[Supplied data]:
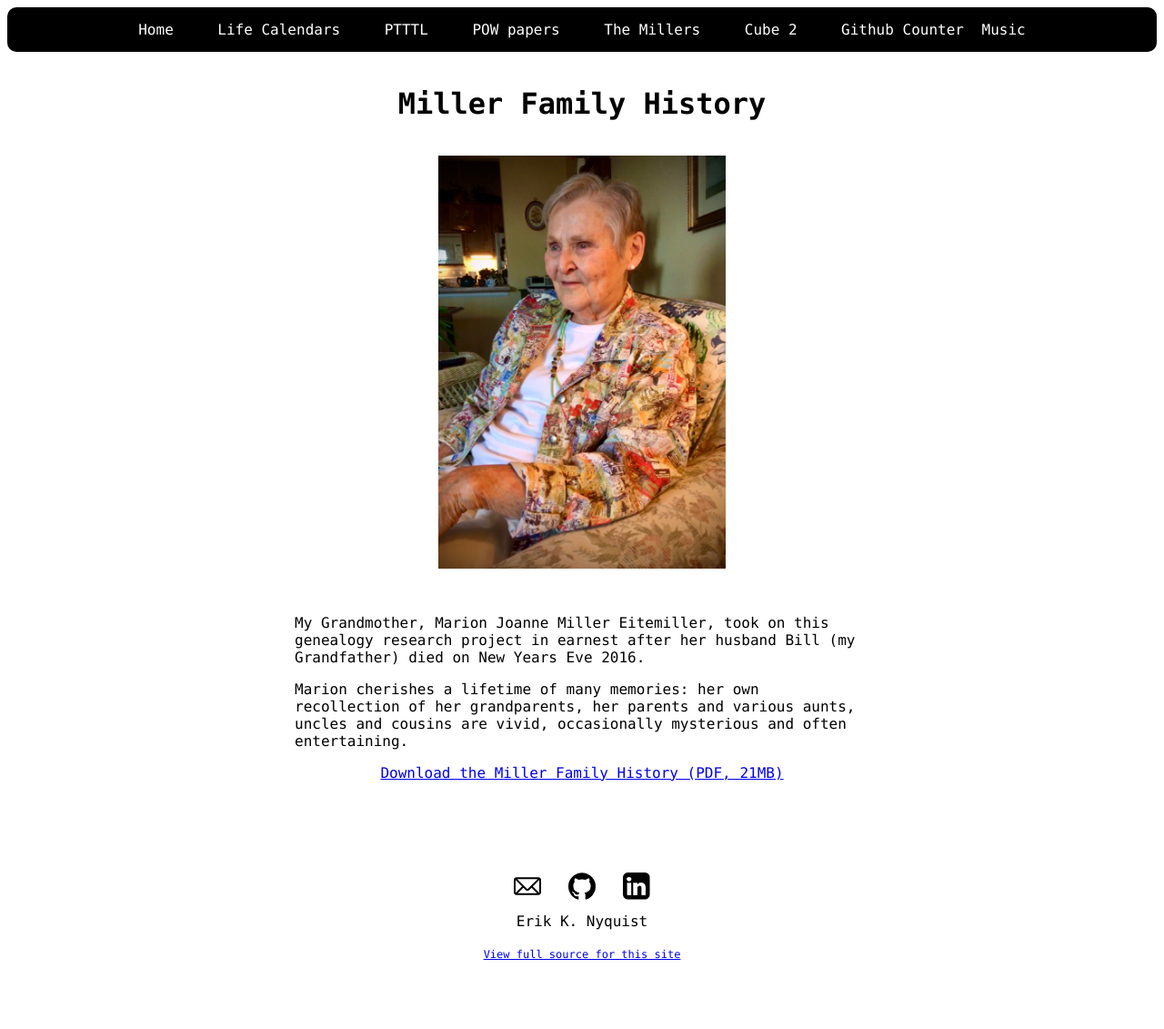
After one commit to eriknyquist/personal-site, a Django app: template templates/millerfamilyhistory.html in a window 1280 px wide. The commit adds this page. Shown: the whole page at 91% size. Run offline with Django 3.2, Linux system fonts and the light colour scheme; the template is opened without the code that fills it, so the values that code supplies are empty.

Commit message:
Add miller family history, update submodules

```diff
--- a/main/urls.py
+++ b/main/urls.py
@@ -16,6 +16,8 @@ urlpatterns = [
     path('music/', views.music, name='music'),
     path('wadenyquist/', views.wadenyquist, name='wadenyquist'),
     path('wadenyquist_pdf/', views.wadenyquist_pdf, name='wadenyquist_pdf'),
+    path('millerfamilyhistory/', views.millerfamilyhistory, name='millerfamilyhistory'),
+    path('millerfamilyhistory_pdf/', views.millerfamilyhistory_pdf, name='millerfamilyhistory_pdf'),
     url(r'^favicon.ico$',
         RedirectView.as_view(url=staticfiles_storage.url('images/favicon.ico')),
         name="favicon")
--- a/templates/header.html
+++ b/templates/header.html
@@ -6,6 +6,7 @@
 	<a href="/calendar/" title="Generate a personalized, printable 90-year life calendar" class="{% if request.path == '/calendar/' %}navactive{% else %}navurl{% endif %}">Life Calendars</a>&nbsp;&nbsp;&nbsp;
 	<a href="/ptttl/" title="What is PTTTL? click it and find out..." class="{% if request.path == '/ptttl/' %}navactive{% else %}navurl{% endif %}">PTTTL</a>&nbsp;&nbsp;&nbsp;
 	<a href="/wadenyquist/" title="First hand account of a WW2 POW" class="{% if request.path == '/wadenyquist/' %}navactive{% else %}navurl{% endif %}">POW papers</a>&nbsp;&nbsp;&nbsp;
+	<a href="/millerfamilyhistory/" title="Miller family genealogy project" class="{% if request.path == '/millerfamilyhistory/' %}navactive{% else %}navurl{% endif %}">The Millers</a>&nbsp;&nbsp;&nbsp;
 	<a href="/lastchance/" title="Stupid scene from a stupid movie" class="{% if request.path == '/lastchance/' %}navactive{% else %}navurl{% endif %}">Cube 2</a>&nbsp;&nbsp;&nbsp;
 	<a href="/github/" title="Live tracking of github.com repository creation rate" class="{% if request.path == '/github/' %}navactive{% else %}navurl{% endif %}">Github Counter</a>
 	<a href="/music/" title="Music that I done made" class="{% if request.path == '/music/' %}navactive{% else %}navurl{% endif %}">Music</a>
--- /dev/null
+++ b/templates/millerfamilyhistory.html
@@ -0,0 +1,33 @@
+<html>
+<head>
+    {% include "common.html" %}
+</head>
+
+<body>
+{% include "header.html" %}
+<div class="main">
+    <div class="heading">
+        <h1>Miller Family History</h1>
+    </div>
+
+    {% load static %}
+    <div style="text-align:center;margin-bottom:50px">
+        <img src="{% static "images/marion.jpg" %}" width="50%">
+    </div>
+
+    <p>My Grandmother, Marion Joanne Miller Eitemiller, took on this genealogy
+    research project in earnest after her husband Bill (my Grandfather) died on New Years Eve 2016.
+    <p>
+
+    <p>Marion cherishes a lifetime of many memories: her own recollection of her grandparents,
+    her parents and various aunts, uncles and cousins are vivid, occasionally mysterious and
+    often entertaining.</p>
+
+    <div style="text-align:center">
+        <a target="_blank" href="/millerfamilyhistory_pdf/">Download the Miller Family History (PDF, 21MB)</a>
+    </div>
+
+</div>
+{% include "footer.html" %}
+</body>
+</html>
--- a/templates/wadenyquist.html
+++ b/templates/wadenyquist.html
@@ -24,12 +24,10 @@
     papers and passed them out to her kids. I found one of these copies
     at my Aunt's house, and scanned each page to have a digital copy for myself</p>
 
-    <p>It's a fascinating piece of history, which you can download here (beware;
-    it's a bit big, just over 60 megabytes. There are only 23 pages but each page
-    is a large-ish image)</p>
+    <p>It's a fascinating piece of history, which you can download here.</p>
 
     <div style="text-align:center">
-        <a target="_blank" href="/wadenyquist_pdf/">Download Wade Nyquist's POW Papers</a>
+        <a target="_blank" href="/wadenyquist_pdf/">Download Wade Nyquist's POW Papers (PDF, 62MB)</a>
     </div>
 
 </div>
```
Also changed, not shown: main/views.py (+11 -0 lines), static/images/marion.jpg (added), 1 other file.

[What this task involves]:
Only the pictures may be dropped; print every record exactly as given.

[Result for this task]:
After one commit to eriknyquist/personal-site, a Django app: template templates/millerfamilyhistory.html in a window 1280 px wide. The commit adds this page. Shown: the whole page at 91% size. Run offline with Django 3.2, Linux system fonts and the light colour scheme; the template is opened without the code that fills it, so the values that code supplies are empty.

Commit message:
Add miller family history, update submodules

```diff
--- a/main/urls.py
+++ b/main/urls.py
@@ -16,6 +16,8 @@ urlpatterns = [
     path('music/', views.music, name='music'),
     path('wadenyquist/', views.wadenyquist, name='wadenyquist'),
     path('wadenyquist_pdf/', views.wadenyquist_pdf, name='wadenyquist_pdf'),
+    path('millerfamilyhistory/', views.millerfamilyhistory, name='millerfamilyhistory'),
+    path('millerfamilyhistory_pdf/', views.millerfamilyhistory_pdf, name='millerfamilyhistory_pdf'),
     url(r'^favicon.ico$',
         RedirectView.as_view(url=staticfiles_storage.url('images/favicon.ico')),
         name="favicon")
--- a/templates/header.html
+++ b/templates/header.html
@@ -6,6 +6,7 @@
 	<a href="/calendar/" title="Generate a personalized, printable 90-year life calendar" class="{% if request.path == '/calendar/' %}navactive{% else %}navurl{% endif %}">Life Calendars</a>&nbsp;&nbsp;&nbsp;
 	<a href="/ptttl/" title="What is PTTTL? click it and find out..." class="{% if request.path == '/ptttl/' %}navactive{% else %}navurl{% endif %}">PTTTL</a>&nbsp;&nbsp;&nbsp;
 	<a href="/wadenyquist/" title="First hand account of a WW2 POW" class="{% if request.path == '/wadenyquist/' %}navactive{% else %}navurl{% endif %}">POW papers</a>&nbsp;&nbsp;&nbsp;
+	<a href="/millerfamilyhistory/" title="Miller family genealogy project" class="{% if request.path == '/millerfamilyhistory/' %}navactive{% else %}navurl{% endif %}">The Millers</a>&nbsp;&nbsp;&nbsp;
 	<a href="/lastchance/" title="Stupid scene from a stupid movie" class="{% if request.path == '/lastchance/' %}navactive{% else %}navurl{% endif %}">Cube 2</a>&nbsp;&nbsp;&nbsp;
 	<a href="/github/" title="Live tracking of github.com repository creation rate" class="{% if request.path == '/github/' %}navactive{% else %}navurl{% endif %}">Github Counter</a>
 	<a href="/music/" title="Music that I done made" class="{% if request.path == '/music/' %}navactive{% else %}navurl{% endif %}">Music</a>
--- /dev/null
+++ b/templates/millerfamilyhistory.html
@@ -0,0 +1,33 @@
+<html>
+<head>
+    {% include "common.html" %}
+</head>
+
+<body>
+{% include "header.html" %}
+<div class="main">
+    <div class="heading">
+        <h1>Miller Family History</h1>
+    </div>
+
+    {% load static %}
+    <div style="text-align:center;margin-bottom:50px">
+        <img src="{% static "images/marion.jpg" %}" width="50%">
+    </div>
+
+    <p>My Grandmother, Marion Joanne Miller Eitemiller, took on this genealogy
+    research project in earnest after her husband Bill (my Grandfather) died on New Years Eve 2016.
+    <p>
+
+    <p>Marion cherishes a lifetime of many memories: her own recollection of her grandparents,
+    her parents and various aunts, uncles and cousins are vivid, occasionally mysterious and
+    often entertaining.</p>
+
+    <div style="text-align:center">
+        <a target="_blank" href="/millerfamilyhistory_pdf/">Download the Miller Family History (PDF, 21MB)</a>
+    </div>
+
+</div>
+{% include "footer.html" %}
+</body>
+</html>
--- a/templates/wadenyquist.html
+++ b/templates/wadenyquist.html
@@ -24,12 +24,10 @@
     papers and passed them out to her kids. I found one of these copies
     at my Aunt's house, and scanned each page to have a digital copy for myself</p>
 
-    <p>It's a fascinating piece of history, which you can download here (beware;
-    it's a bit big, just over 60 megabytes. There are only 23 pages but each page
-    is a large-ish image)</p>
+    <p>It's a fascinating piece of history, which you can download here.</p>
 
     <div style="text-align:center">
-        <a target="_blank" href="/wadenyquist_pdf/">Download Wade Nyquist's POW Papers</a>
+        <a target="_blank" href="/wadenyquist_pdf/">Download Wade Nyquist's POW Papers (PDF, 62MB)</a>
     </div>
 
 </div>
```
Also changed, not shown: main/views.py (+11 -0 lines), static/images/marion.jpg (added), 1 other file.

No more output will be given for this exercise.